Untrue. Nowadays if you seek treatment, it’s often viewed as a sign of resourcefulness. The average therapy client struggles with many of the same problems we all struggle with daily: relationships, self-doubt, confidence, self-esteem, work-life stress, life transitions, depression, and anxiety.
The preferred designation for the person in therapy is “client,” not “patient,” for that very reason. Over my 25 years of experience, I’ve often said that the folks I treat in therapy are mentally healthier than some people walking the streets who fear the stigma of mental health counseling.
2. Therapists sit behind desks taking notes while you lie on a couch.
This is rarely the case. Trained clinicians know that the arrangement and distance between them and the client are critical for a safe and workable therapeutic alliance. Psychological or physical separation from the client can create subtle authority and intimidation and an inability on the client’s part to fully connect and disclose information pertinent to treatment.
The typical therapeutic setting is much like your living room where both parties sit in comfortable chairs without barriers between them. Good therapists often ask if the distance is comfortable and refrain from taking notes until after the session so they can be present with clients.
3. Psychotherapists and clients become best friends.
There is no basis in the myth often seen in literature that you pay a psychotherapist to be nice to you and care for you. The therapeutic relationship is a psychologically intimate but strictly professional one.
It’s the therapist’s absolute commitment and requirement of ethics and law that the relationship is limited to counseling sessions and necessary email, phone, or text contacts. Clinicians who break the boundary between a professional relationship and friendship can lose their licenses for such infractions. The client’s name and personal story are strictly confidential.
In an episode of the TV series “The Sopranos,” a serious ethical lapse occurred when one therapist revealed the name of another therapist’s client across a crowded table at a dinner party full of clinicians. Around the country the next day, the episode outraged clients and therapists because of this egregious ethical violation. Some fans even lost faith in their ability to maintain “belief” in the television program.
4. Psychotherapy is mostly just talk.
Therapy isn’t passive. Scenes in novels and TV shows where therapists just listen to clients vent, nod their heads in approval, and mirror back the same words are stereotypes. These are those cases in fiction where therapists interpret clients’ experiences for them instead of eliciting a client’s own interpretations.
With today’s cutting-edge therapies, clinicians are trained in experiential and therapist-led modalities that engage both parties in an interactive collaborative process based on dialogue and the client’s active engagement in joint problem-solving.
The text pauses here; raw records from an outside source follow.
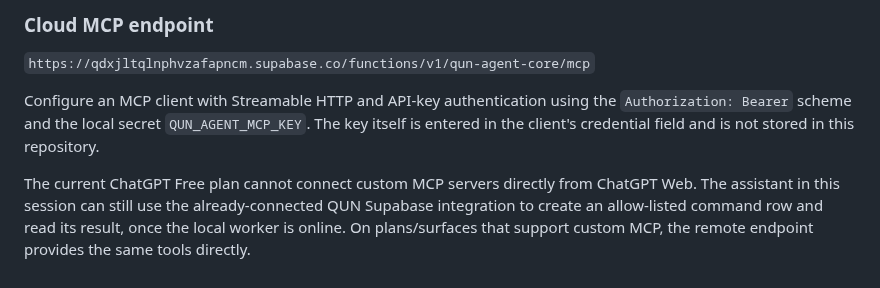
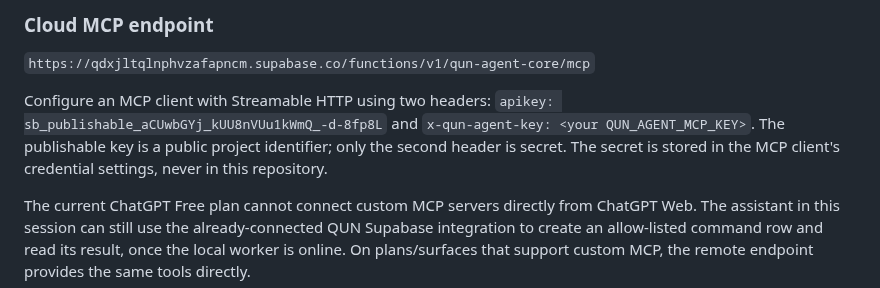
Before and after one commit to Serega40in/QUN, a Markdown page: services/agent-bridge/README.md, the part around the change. GitHub-like rendering.

Commit message:
docs(agent-core): clarify remote MCP authentication headers

```diff
--- a/services/agent-bridge/README.md
+++ b/services/agent-bridge/README.md
@@ -76,7 +76,7 @@ The local worker makes outbound HTTPS requests; do not forward ports on your rou
 
 `https://qdxjltqlnphvzafapncm.supabase.co/functions/v1/qun-agent-core/mcp`
 
-Configure an MCP client with Streamable HTTP and API-key authentication using the `Authorization: Bearer` scheme and the local secret `QUN_AGENT_MCP_KEY`. The key itself is entered in the client's credential field and is not stored in this repository.
+Configure an MCP client with Streamable HTTP using two headers: `apikey: sb_publishable_aCUwbGYj_kUU8nVUu1kWmQ_-d-8fp8L` and `x-qun-agent-key: <your QUN_AGENT_MCP_KEY>`. The publishable key is a public project identifier; only the second header is secret. The secret is stored in the MCP client's credential settings, never in this repository.
 
 The current ChatGPT Free plan cannot connect custom MCP servers directly from ChatGPT Web. The assistant in this session can still use the already-connected QUN Supabase integration to create an allow-listed command row and read its result, once the local worker is online. On plans/surfaces that support custom MCP, the remote endpoint provides the same tools directly.
 
```
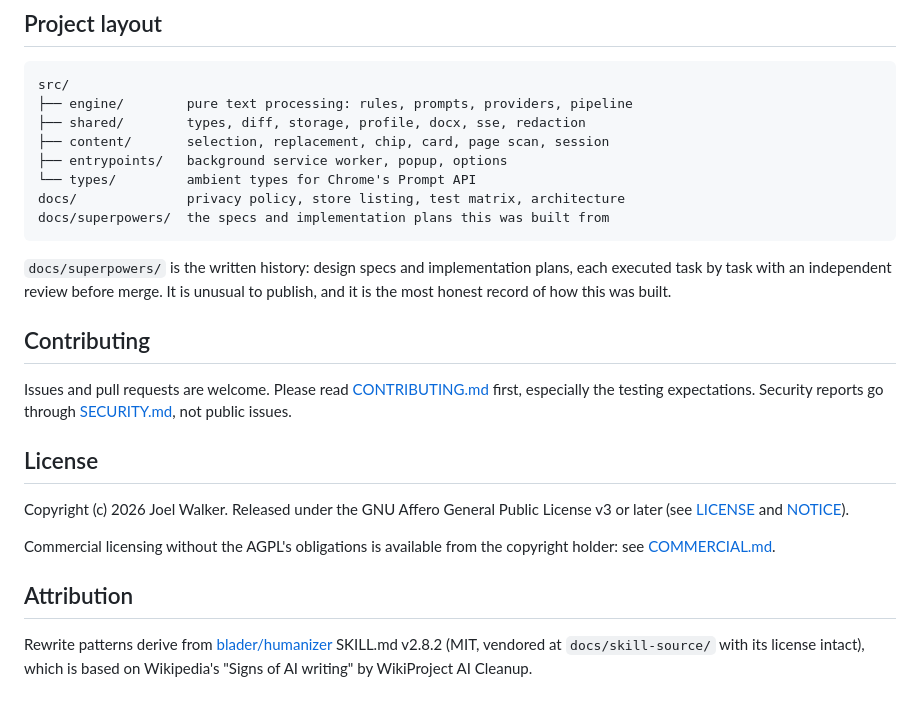
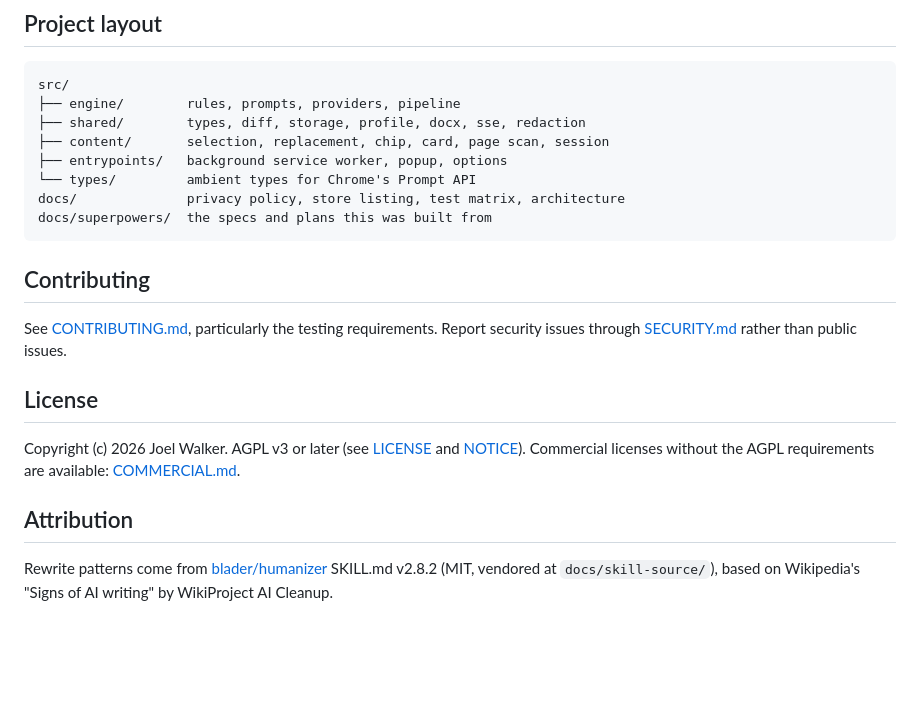
Before and after one commit to Joel-Wwalker/second-draft, a Markdown page: README.md, the part around one of its changes. Rendered like a GitHub page; blank space fills up the shorter version.

Commit message:
docs: plainer readme
Cut the figurative phrasing and padding. States what the extension does
instead of describing it.

Co-Authored-By: Claude Fable 5 <noreply@anthropic.com>

````diff
--- a/README.md
+++ b/README.md
@@ -113,35 +102,29 @@ that do not exist in a test environment.
 
 ```
 src/
-├── engine/        pure text processing: rules, prompts, providers, pipeline
+├── engine/        rules, prompts, providers, pipeline
 ├── shared/        types, diff, storage, profile, docx, sse, redaction
 ├── content/       selection, replacement, chip, card, page scan, session
 ├── entrypoints/   background service worker, popup, options
 └── types/         ambient types for Chrome's Prompt API
 docs/              privacy policy, store listing, test matrix, architecture
-docs/superpowers/  the specs and implementation plans this was built from
+docs/superpowers/  the specs and plans this was built from
 ```
-
-`docs/superpowers/` is the written history: design specs and implementation
-plans, each executed task by task with an independent review before merge. It is
-unusual to publish, and it is the most honest record of how this was built.
 
 ## Contributing
 
-Issues and pull requests are welcome. Please read
-[CONTRIBUTING.md](CONTRIBUTING.md) first, especially the testing expectations.
-Security reports go through [SECURITY.md](SECURITY.md), not public issues.
+See [CONTRIBUTING.md](CONTRIBUTING.md), particularly the testing requirements.
+Report security issues through [SECURITY.md](SECURITY.md) rather than public
+issues.
 
 ## License
 
-Copyright (c) 2026 Joel Walker. Released under the GNU Affero General Public
-License v3 or later (see [LICENSE](LICENSE) and [NOTICE](NOTICE)).
-
-Commercial licensing without the AGPL's obligations is available from the
-copyright holder: see [COMMERCIAL.md](COMMERCIAL.md).
+Copyright (c) 2026 Joel Walker. AGPL v3 or later (see [LICENSE](LICENSE) and
+[NOTICE](NOTICE)). Commercial licenses without the AGPL requirements are
+available: [COMMERCIAL.md](COMMERCIAL.md).
 
 ## Attribution
 
-Rewrite patterns derive from [blader/humanizer](https://github.com/blader/humanizer)
-SKILL.md v2.8.2 (MIT, vendored at `docs/skill-source/` with its license intact),
-which is based on Wikipedia's "Signs of AI writing" by WikiProject AI Cleanup.
+Rewrite patterns come from [blader/humanizer](https://github.com/blader/humanizer)
+SKILL.md v2.8.2 (MIT, vendored at `docs/skill-source/`), based on Wikipedia's
+"Signs of AI writing" by WikiProject AI Cleanup.
````
Also changed, not shown: other parts of README.md (+50 -61 lines).
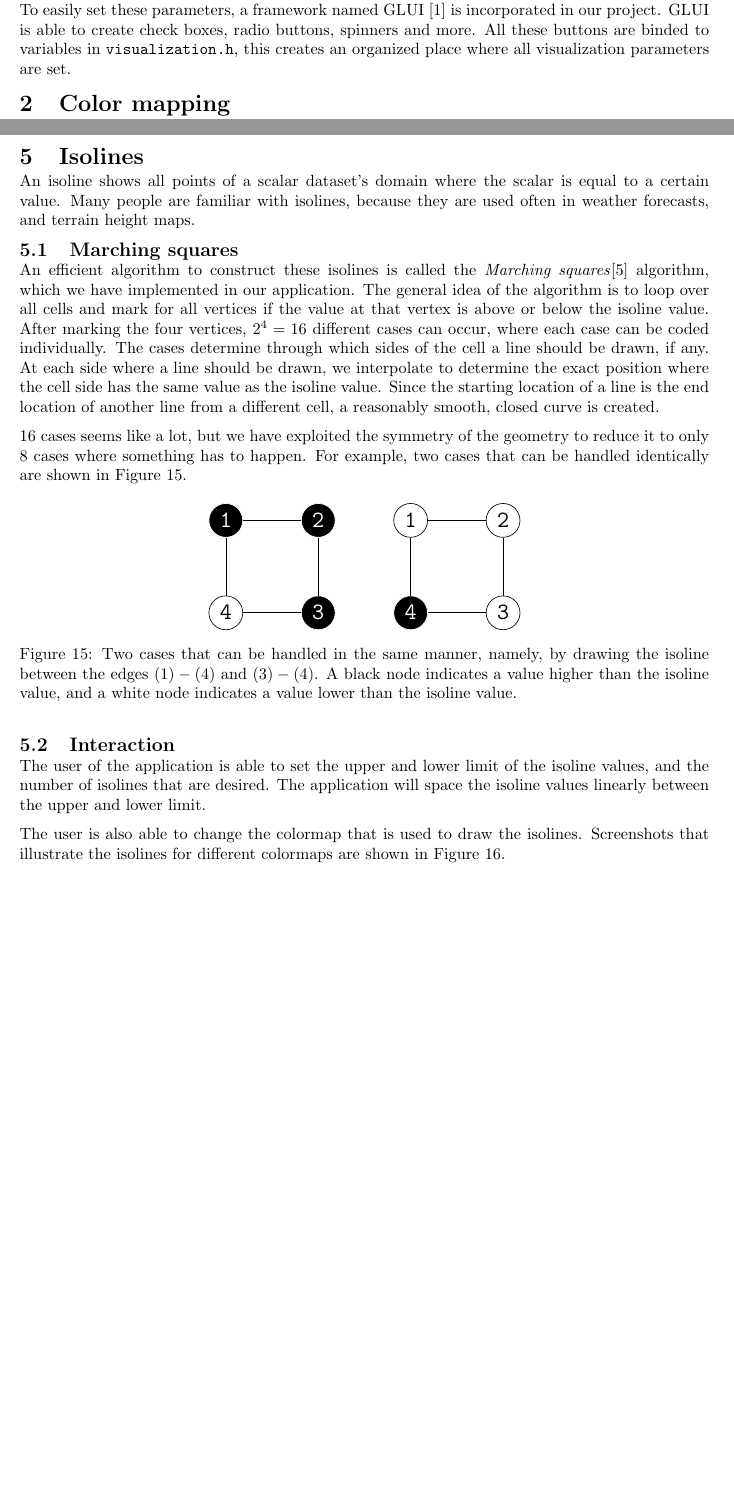
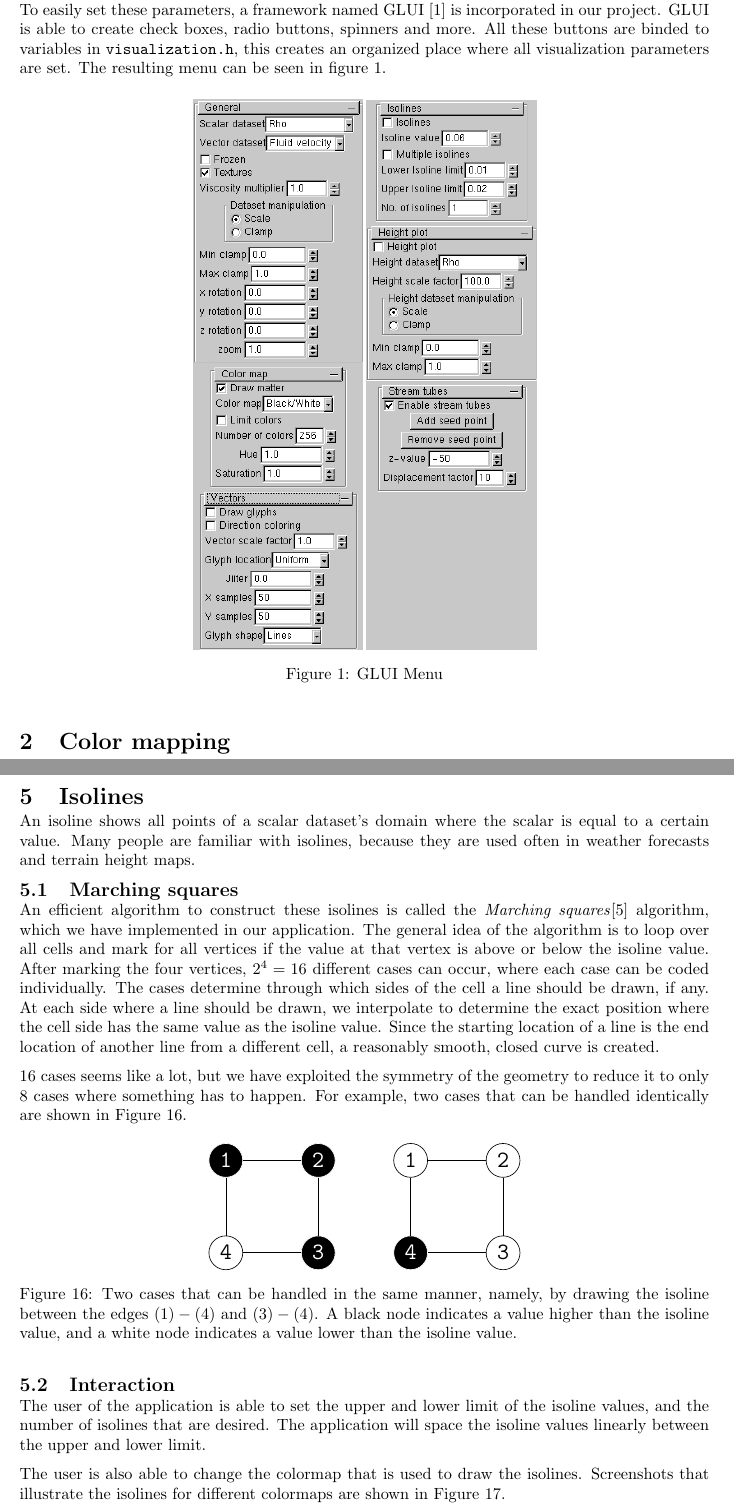
Before and after one commit to mlterpstra92/sciviz, a LaTeX document (report/report.tex, which reads report/content/step1.tex, report/content/step5.tex): two parts of pages 3 and 12 of 19 before the commit and two parts of pages 3 and 13 of 20 after it, joined at a grey line, cut so that both start at the same text, the shorter picture padded with empty space. Compiled offline with pdfLaTeX.

Commit message:
glui menu added to report

```diff
--- a/report/content/step1.tex
+++ b/report/content/step1.tex
@@ -12,3 +12,10 @@
         To easily set these parameters, a framework named GLUI \cite{glui} is incorporated in our project.
         GLUI is able to create check boxes, radio buttons, spinners and more.
         All these buttons are binded to variables in \texttt{visualization.h}, this creates an organized place where all visualization parameters are set.
+        The resulting menu can be seen in figure \ref{fig:menu}.
+        \begin{figure}[htb]
+            \centering
+            \includegraphics[width =0.5\textwidth]{content/pictures/menu.png}
+            \caption{GLUI Menu}
+            \label{fig:menu}
+        \end{figure}
--- a/report/content/step5.tex
+++ b/report/content/step5.tex
@@ -2,7 +2,7 @@
 \section{Isolines}
 \label{sec:isolines}
 An isoline shows all points of a scalar dataset's domain where the scalar is equal to a certain value.
-Many people are familiar with isolines, because they are used often in weather forecasts, and terrain height maps.
+Many people are familiar with isolines, because they are used often in weather forecasts and terrain height maps.
 
 \subsection{Marching squares}
 An efficient algorithm to construct these isolines is called the \textit{Marching squares}\cite{maple2003geometric} algorithm, which we have implemented in our application.
```
Also changed, not shown: report/content/pictures/menu.png (added).
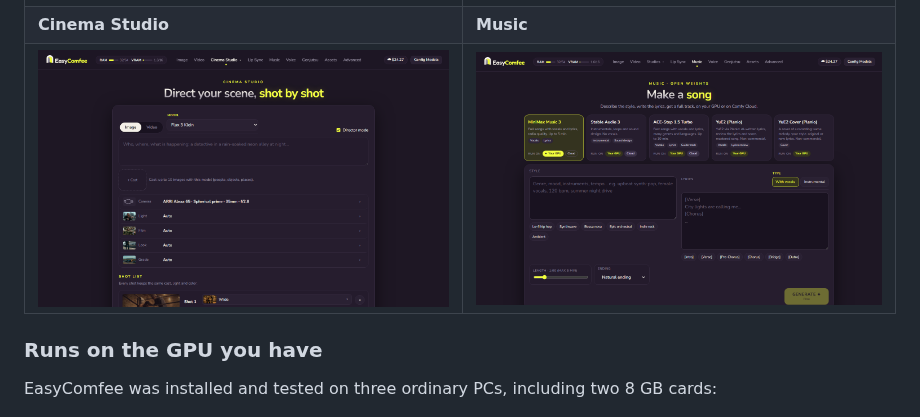
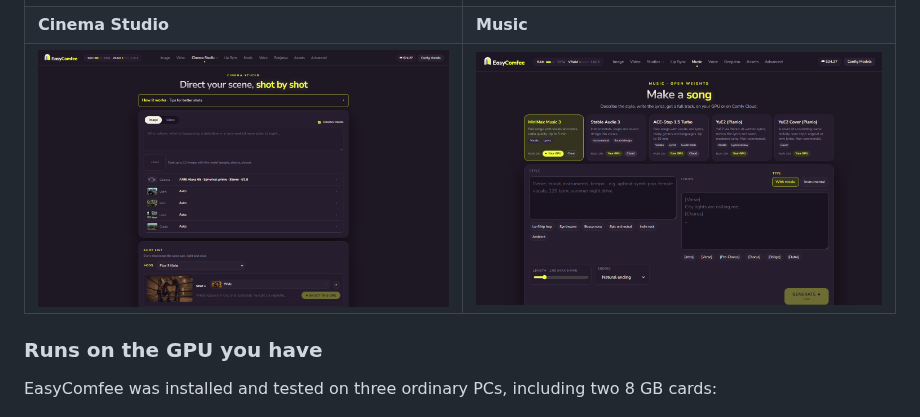
Before and after one commit to sintetizacom/easycomfee, a Markdown page: README.md, the part around the change. Rendered like a GitHub page; pictures changed too: docs/galeria/tela-cinema-v2.png (deleted), docs/galeria/tela-cinema-v3.png (added).

Commit message:
README: updated Cinema Studio screenshot (current layout)
Co-Authored-By: Claude Opus 5.5 <noreply@anthropic.com>

```diff
--- a/README.md
+++ b/README.md
@@ -39,7 +39,7 @@ Notes: still in development and tested only on NVIDIA (RTX 5070 Ti, 16 GB). It n
 |---|---|
 | ![LTX Studio tab](docs/galeria/tela-ltx-v2.png) | ![VFX Studio tab](docs/galeria/tela-apps-v2.png) |
 | **Cinema Studio** | **Music** |
-| ![Cinema Studio tab](docs/galeria/tela-cinema-v2.png) | ![Music tab](docs/galeria/tela-music-v2.png) |
+| ![Cinema Studio tab](docs/galeria/tela-cinema-v3.png) | ![Music tab](docs/galeria/tela-music-v2.png) |
 
 ### Runs on the GPU you have
 
```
Together psychotherapists and clients identify problems, set goals, and monitor progress sometimes with homework and reading assignments as part of the process.
5. Psychotherapists have ready-made solutions for all of life’s problems.
What is important in establishing the therapist-client alliance is not what the therapist thinks is important to bring about change but what the client thinks is important. A good therapist tailors treatment sessions around the needs of clients instead of plugging clients into ready-made formulas.